Records shown:
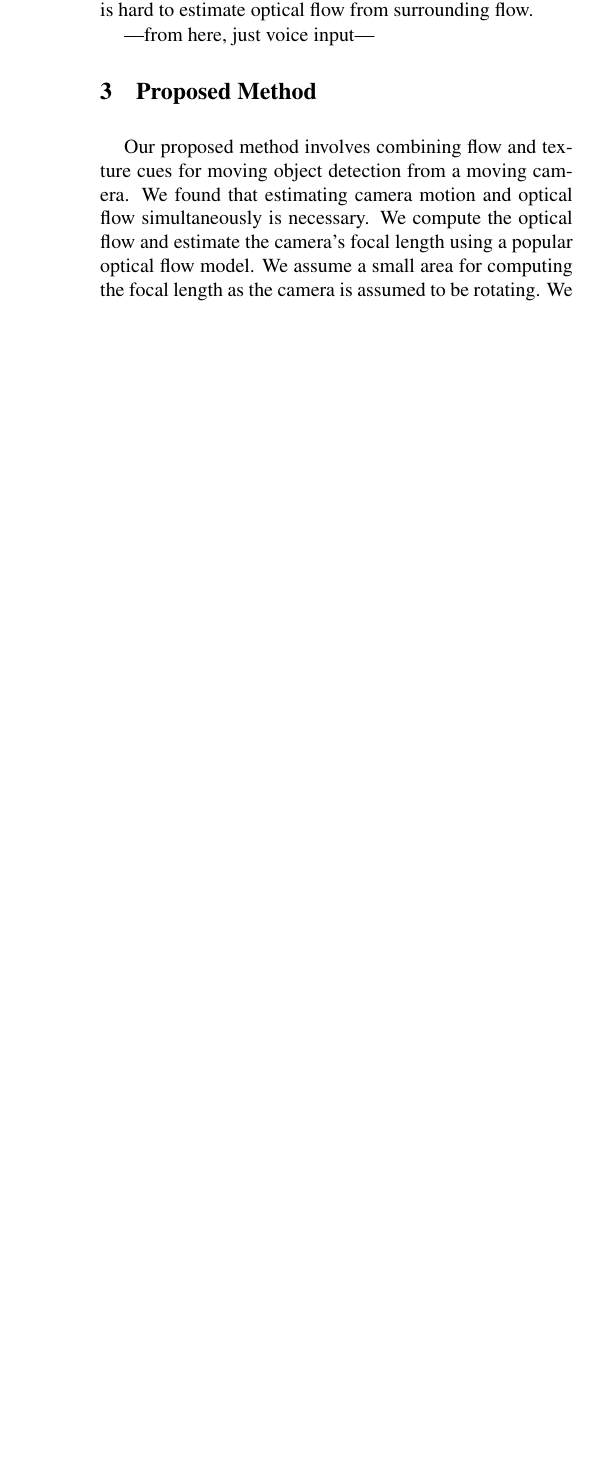
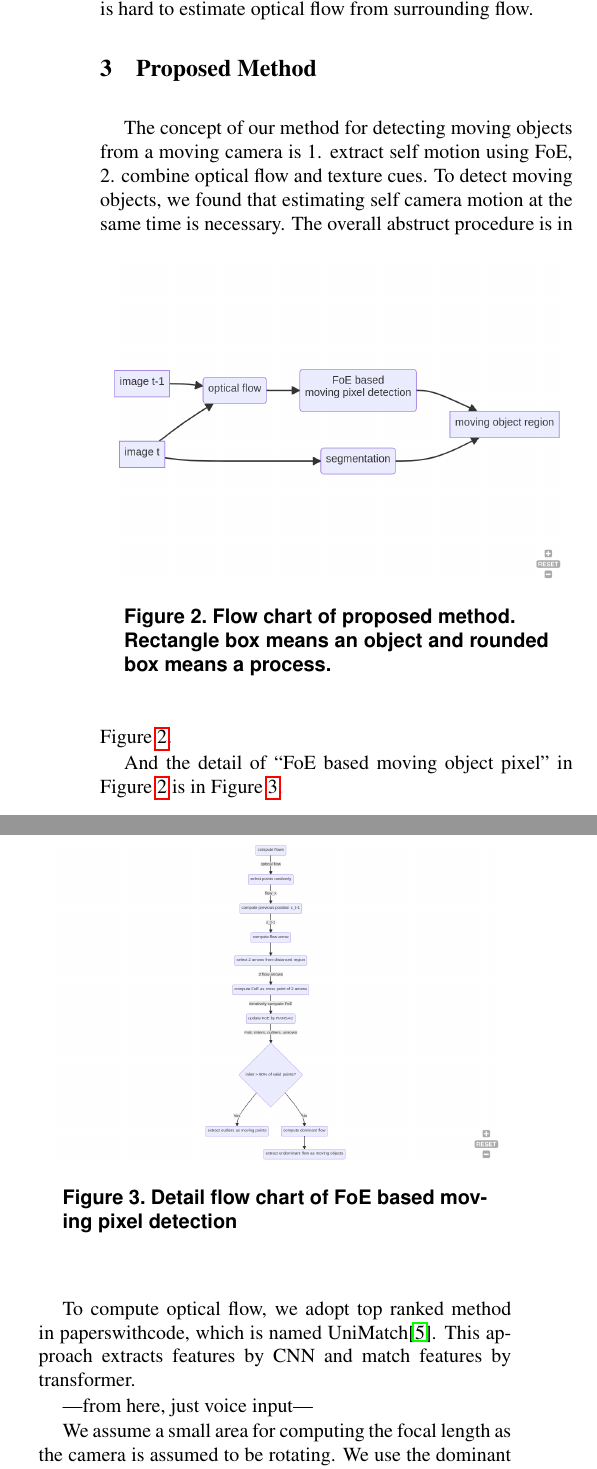
Before and after one commit to MasahiroOgawa/movingObjectDetectionFromAMovingCamera, a LaTeX thesis (tex/20230714_minithesis_movingobjectdetection.tex): part of one column of page 2 of 2 before the commit and two parts of the columns of page 2 of 3 after it, the two joined at a grey line, cut so that both start at the same text, the shorter picture padded with empty space. Compiled offline with pdfLaTeX.

Commit message:
add images.

```diff
--- a/tex/20230714_minithesis_movingobjectdetection.tex
+++ b/tex/20230714_minithesis_movingobjectdetection.tex
@@ -1,8 +1,9 @@
 \documentclass[10pt, twocolumn]{article}
+\usepackage{amssymb}
+\usepackage{graphicx}
 \usepackage{simpleConference}
+\usepackage{svg}
 \usepackage{times}
-\usepackage{graphicx}
-\usepackage{amssymb}
 \usepackage{url,hyperref}
 
 \begin{document}
@@ -70,7 +79,32 @@ Although this method performed well on their evaluation dataset, but had some is
 There are some false positives in low-textured areas and large object motion regions, where is hard to estimate optical flow from surrounding flow.
 
 
+\section{Proposed Method}
+The concept of our method for detecting moving objects from a moving camera is 1. extract self motion using FoE, 2. combine optical flow and texture cues.
+To detect moving objects, we found that estimating self camera motion at the same time is necessary.
+\begin{figure}[ht]
+  \centering
+  \includegraphics[width=8cm]{fig/wholeflow.png}
+  \caption{Flow chart of proposed method.\\
+    Rectangle box means an object and rounded box means a process.}
+  \label{fig:wholeflow}
+\end{figure}
+The overall abstruct procedure is in Figure \ref{fig:wholeflow}.
+
+\begin{figure}[ht]
+  \centering
+  \includegraphics[width=8cm]{fig/foeflow.png}
+  \caption{Detail flow chart of FoE based moving pixel detection}
+  \label{fig:foeflow}
+\end{figure}
+And the detail of ``FoE based moving object pixel'' in Figure \ref{fig:wholeflow} is in Figure \ref{fig:foeflow}.
+
+To compute optical flow, we adopt top ranked method in paperswithcode, which is named UniMatch\cite{xu2022unifying}.
+This approach extracts features by CNN and match features by transformer.
+
+
 ---from here, just voice input---
 
-\section{Proposed Method}
-Our proposed method involves combining flow and texture cues for moving object detection from a moving camera. We found that estimating camera motion and optical flow simultaneously is necessary. We compute the optical flow and estimate the camera's focal length using a popular optical flow model. We assume a small area for computing the focal length as the camera is assumed to be rotating. We use the dominant flow in the background as the background flow and extract the different orientation flows for moving objects. By computing the focal length and having a sufficiently large area, we use the outliers as moving objects and combine them with segmentation information to extract the final moving object region. Our approach does not involve refining the rotation as we cannot estimate both the focal length and rotation simultaneously. We use the RunSAC algorithm to compute the focal length and rotation for each candidate.
+
+We assume a small area for computing the focal length as the camera is assumed to be rotating.
+We use the dominant flow in the background as the background flow and extract the different orientation flows for moving objects.
```
Also changed, not shown: tex/4dreconstruction.bib (+7 -0 lines), tex/20230714_minithesis_movingobjectdetection.pdf, tex/fig/exampleoutput.jpg (added), tex/fig/foeflow.png (added), tex/fig/foeflow.svg (added), tex/fig/wholeflow.png (added), tex/fig/wholeflow.svg (added), tex/20230714_minithesis_movingobjectdetection.tex (13 more changed lines).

Task item: If a line of the data holds the string "using", list it.

Problem solution:
+The concept of our method for detecting moving objects from a moving camera is 1. extract self motion using FoE, 2. combine optical flow and texture cues.
-Our proposed method involves combining flow and texture cues for moving object detection from a moving camera. We found that estimating camera motion and optical flow simultaneously is necessary. We compute the optical flow and estimate the camera's focal length using a popular optical flow model. We assume a small area for computing the focal length as the camera is assumed to be rotating. We use the dominant flow in the background as the background flow and extract the different orientation flows for moving objects. By computing the focal length and having a sufficiently large area, we use the outliers as moving objects and combine them with segmentation information to extract the final moving object region. Our approach does not involve refining the rotation as we cannot estimate both the focal length and rotation simultaneously. We use the RunSAC algorithm to compute the focal length and rotation for each candidate.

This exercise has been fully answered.